(Courtesy photo/Eric Tomasson) Gorgeous costumes and brilliant performances shine in "Sleeping Beauty."
Standouts among the many roles in the nearly three-hour-long ballet’s countless divertissement were Nutnaree Pipit-Suksun’s effortlessly elegant Fairy of Tenderness (she danced true to her name), Chidozie Nzerem’s Siberian Prince, and the 18 participants in the Garland Dance — a great ensemble performance of precision and élan.
There was precision also, but no particular passion or tenderness, from Rachel Viselli, making her debut as Aurora in the title role, expressing no discernible feelings beyond the visible concern to succeed. She is a fine dancer, but on Sunday, she was all nerves and rigidity, unable to provide the vital core of the piece. And so, the many-splendored show offered a whole less than its considerable parts. (It is unfair to demand superhuman physical production, flawless technique and no showing of effort in a terribly difficult role, but that’s what ballet is all about: it requires the impossible.)
It was only in Act 2 on Sunday that the "It Moment" arrived, as Davit Karapetyan’s Prince took the stage.
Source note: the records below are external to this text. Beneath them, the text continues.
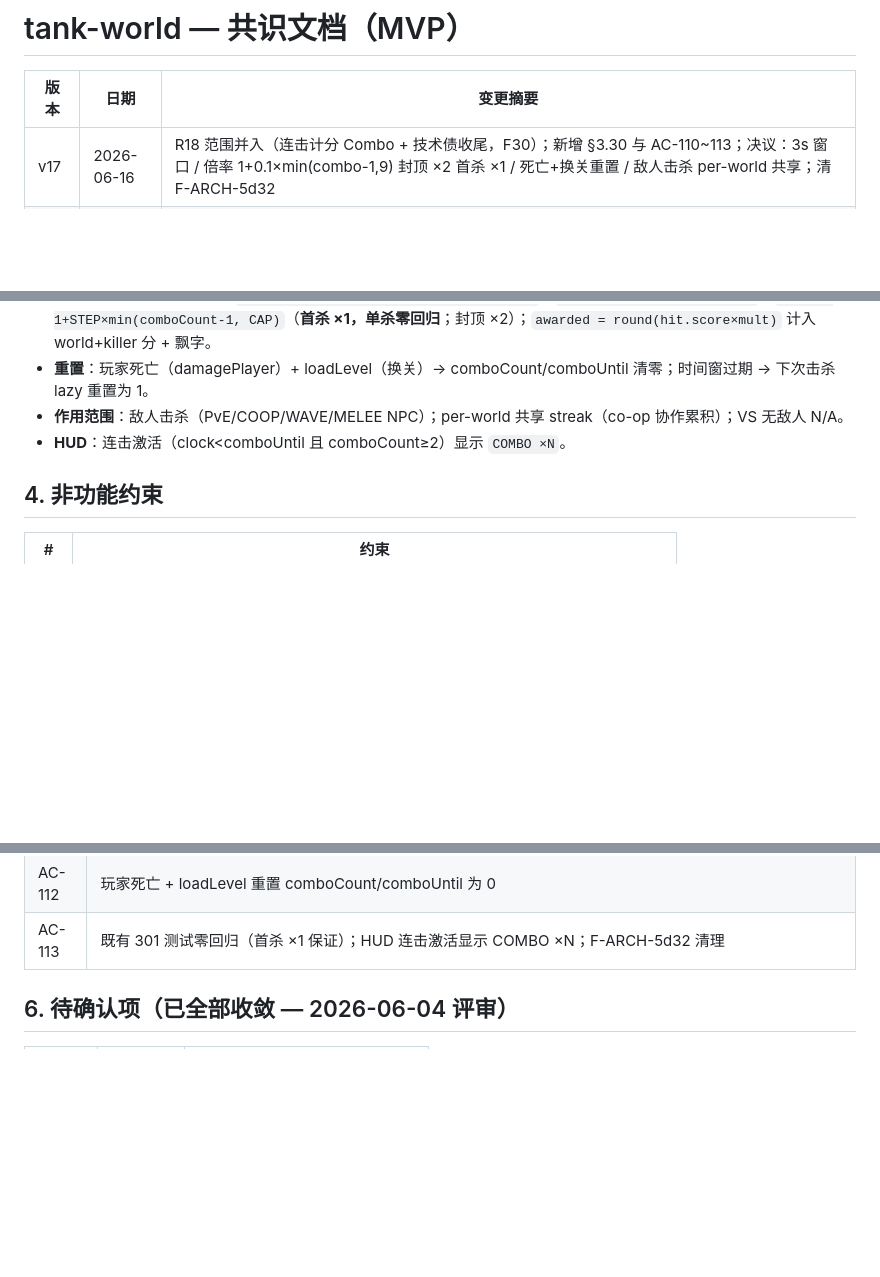
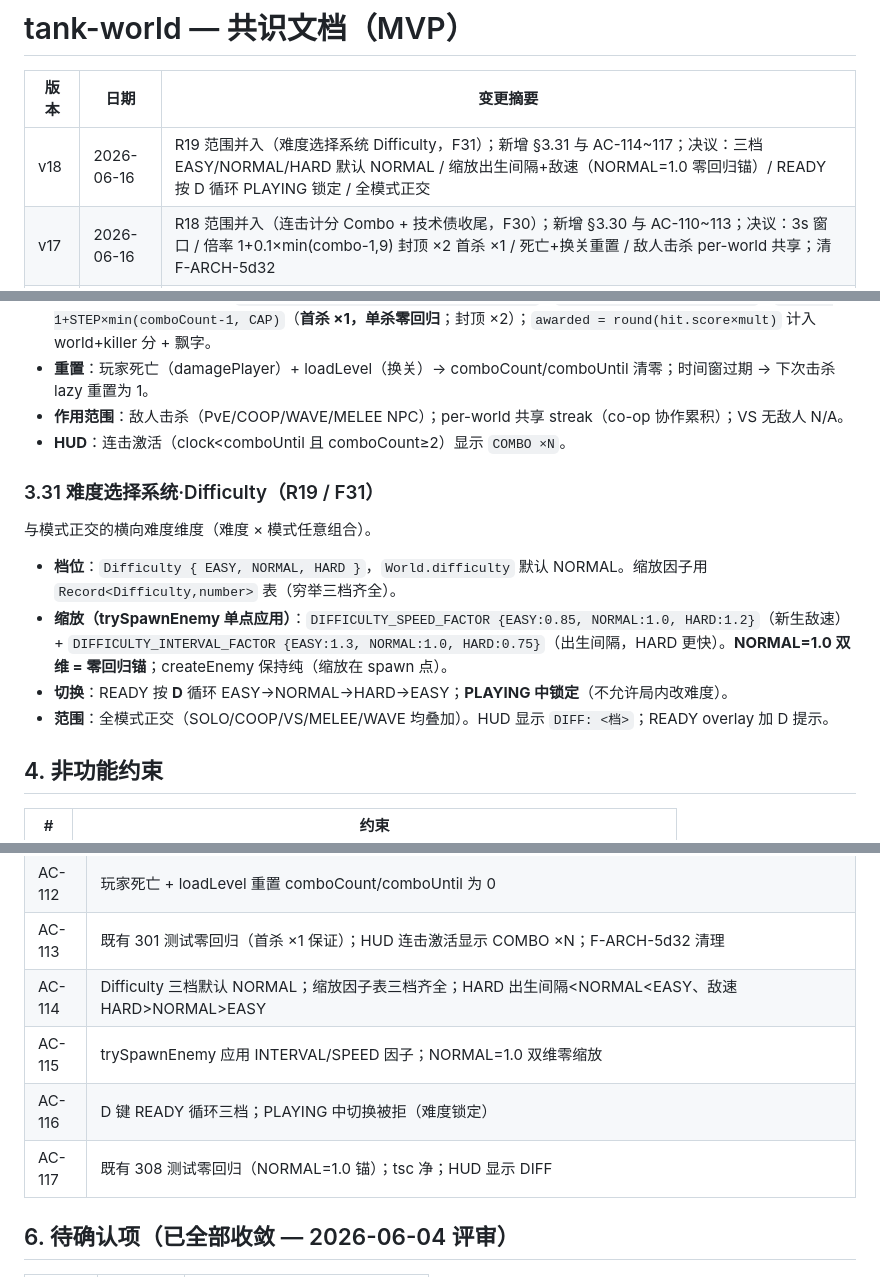
Before and after one commit to Corray/tank-world, a Markdown page: docs/spec/consensus.md, 3 parts joined by grey strips. Drawn GitHub-style; blank space fills up the shorter version.

Commit message:
docs(spec): R19 提案（难度选择系统 Difficulty）拍板 + 共识 v18 + 模块清单 v17
Co-Authored-By: Claude Fable 5 <noreply@anthropic.com>

```diff
--- a/docs/spec/consensus.md
+++ b/docs/spec/consensus.md
@@ -2,6 +2,7 @@
 
 | 版本 | 日期 | 变更摘要 |
 |------|------|---------|
+| v18 | 2026-06-16 | R19 范围并入（难度选择系统 Difficulty，F31）；新增 §3.31 与 AC-114~117；决议：三档 EASY/NORMAL/HARD 默认 NORMAL / 缩放出生间隔+敌速（NORMAL=1.0 零回归锚）/ READY 按 D 循环 PLAYING 锁定 / 全模式正交 |
 | v17 | 2026-06-16 | R18 范围并入（连击计分 Combo + 技术债收尾，F30）；新增 §3.30 与 AC-110~113；决议：3s 窗口 / 倍率 1+0.1×min(combo-1,9) 封顶 ×2 首杀 ×1 / 死亡+换关重置 / 敌人击杀 per-world 共享；清 F-ARCH-5d32 |
 | v16 | 2026-06-16 | R17 范围并入（战役扩展 L4/L5，LEVEL_COUNT 3→5，F29）；新增 §3.29 与 AC-106~109；决议：5 关递进 / 终点 L5 + 无尽 L6 起里程碑 L10/L15/L20（LEVEL_COUNT 派生）/ 硬编码债修正（enterEndless/variantLayout/endlessConfig）/ ENDLESS_8 保字面 8 |
 | v15 | 2026-06-15 | R16 范围并入（GUARDIAN 第三 Boss·防御型，F28）；新增 §3.28 与 AC-102~105；决议：GUARDIAN 高 HP 12 慢速 0.6× / 周期自我护盾免疫子弹（狂暴缩周期）/ 三循环轮换 [BOSS,SUMMONER,GUARDIAN] |
@@ -457,6 +459,15 @@ Boss 谱系第三维度——防御型肉盾，迫使持续输出。BOSS=火力
 - **作用范围**：敌人击杀（PvE/COOP/WAVE/MELEE NPC）；per-world 共享 streak（co-op 协作累积）；VS 无敌人 N/A。
 - **HUD**：连击激活（clock<comboUntil 且 comboCount≥2）显示 `COMBO ×N`。
 
+### 3.31 难度选择系统·Difficulty（R19 / F31）
+
+与模式正交的横向难度维度（难度 × 模式任意组合）。
+
+- **档位**：`Difficulty { EASY, NORMAL, HARD }`，`World.difficulty` 默认 NORMAL。缩放因子用 `Record<Difficulty,number>` 表（穷举三档齐全）。
+- **缩放（trySpawnEnemy 单点应用）**：`DIFFICULTY_SPEED_FACTOR {EASY:0.85, NORMAL:1.0, HARD:1.2}`（新生敌速）+ `DIFFICULTY_INTERVAL_FACTOR {EASY:1.3, NORMAL:1.0, HARD:0.75}`（出生间隔，HARD 更快）。**NORMAL=1.0 双维 = 零回归锚**；createEnemy 保持纯（缩放在 spawn 点）。
+- **切换**：READY 按 **D** 循环 EASY→NORMAL→HARD→EASY；**PLAYING 中锁定**（不允许局内改难度）。
+- **范围**：全模式正交（SOLO/COOP/VS/MELEE/WAVE 均叠加）。HUD 显示 `DIFF: <档>`；READY overlay 加 D 提示。
+
 ## 4. 非功能约束
 
 | # | 约束 |
@@ -584,6 +595,10 @@ Boss 谱系第三维度——防御型肉盾，迫使持续输出。BOSS=火力
 | AC-111 | 首杀 mult=1（单杀零回归）；窗外击杀 comboCount lazy 重置为 1 |
 | AC-112 | 玩家死亡 + loadLevel 重置 comboCount/comboUntil 为 0 |
 | AC-113 | 既有 301 测试零回归（首杀 ×1 保证）；HUD 连击激活显示 COMBO ×N；F-ARCH-5d32 清理 |
+| AC-114 | Difficulty 三档默认 NORMAL；缩放因子表三档齐全；HARD 出生间隔<NORMAL<EASY、敌速 HARD>NORMAL>EASY |
+| AC-115 | trySpawnEnemy 应用 INTERVAL/SPEED 因子；NORMAL=1.0 双维零缩放 |
+| AC-116 | D 键 READY 循环三档；PLAYING 中切换被拒（难度锁定） |
+| AC-117 | 既有 308 测试零回归（NORMAL=1.0 锚）；tsc 净；HUD 显示 DIFF |
 
 ## 6. 待确认项（已全部收敛 — 2026-06-04 评审）
 
```
Also changed, not shown: other parts of docs/spec/consensus.md (+1 -0 lines), docs/prd/2026-06-16-R19-proposal.md (added, +61 -0 lines), docs/spec/modules.md (+1 -0 lines).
Without creating a particularly believable romantic character, he nevertheless danced with breathtaking ease and elegance, landing again and again with such feather-like smoothness and convincing security that finally (and justly) the audience crossed the great divide between applause and ovation.
At the matinee, Martin West and the Ballet Orchestra, playing so well this season, startled the audience with a big "boom!" and a Las Vegas-sized loud overture before settling down to a more proper volume, with too many rafter-shaking passages throughout. It was weird how Tchaikovsky sounded louder than in the excellently played Stravinsky "Firebird" on the previous program.
The next program, No. 4, opens March 13, with encore presentations of Paul Taylor’s "Spring Rounds" and Tomasson’s "Chi-Lin," as well as the U.S. premiere of Wayne McGregor’s "Eden/Eden."
Program 5 opens on March 15, with Christopher Wheeldon’s "Carousel (A Dance)," Jerome Robbins’ "Fancy Free," Tomasson’s "The Fifth Season" and Mark Morris’ "Pacific."
IF YOU GO
San Francisco Ballet’s "Sleeping Beauty"
Where: War Memorial Opera House, 301 Van Ness Ave., San Francisco
When: 7:30 p.m. Feb. 28, 8 p.m. March 1 and March 2, 2 and 8 p.m. March 3, 2 p.m. March 4
Tickets: $10 to $205
Contact: (415) 865-2000 or www.sfballet.org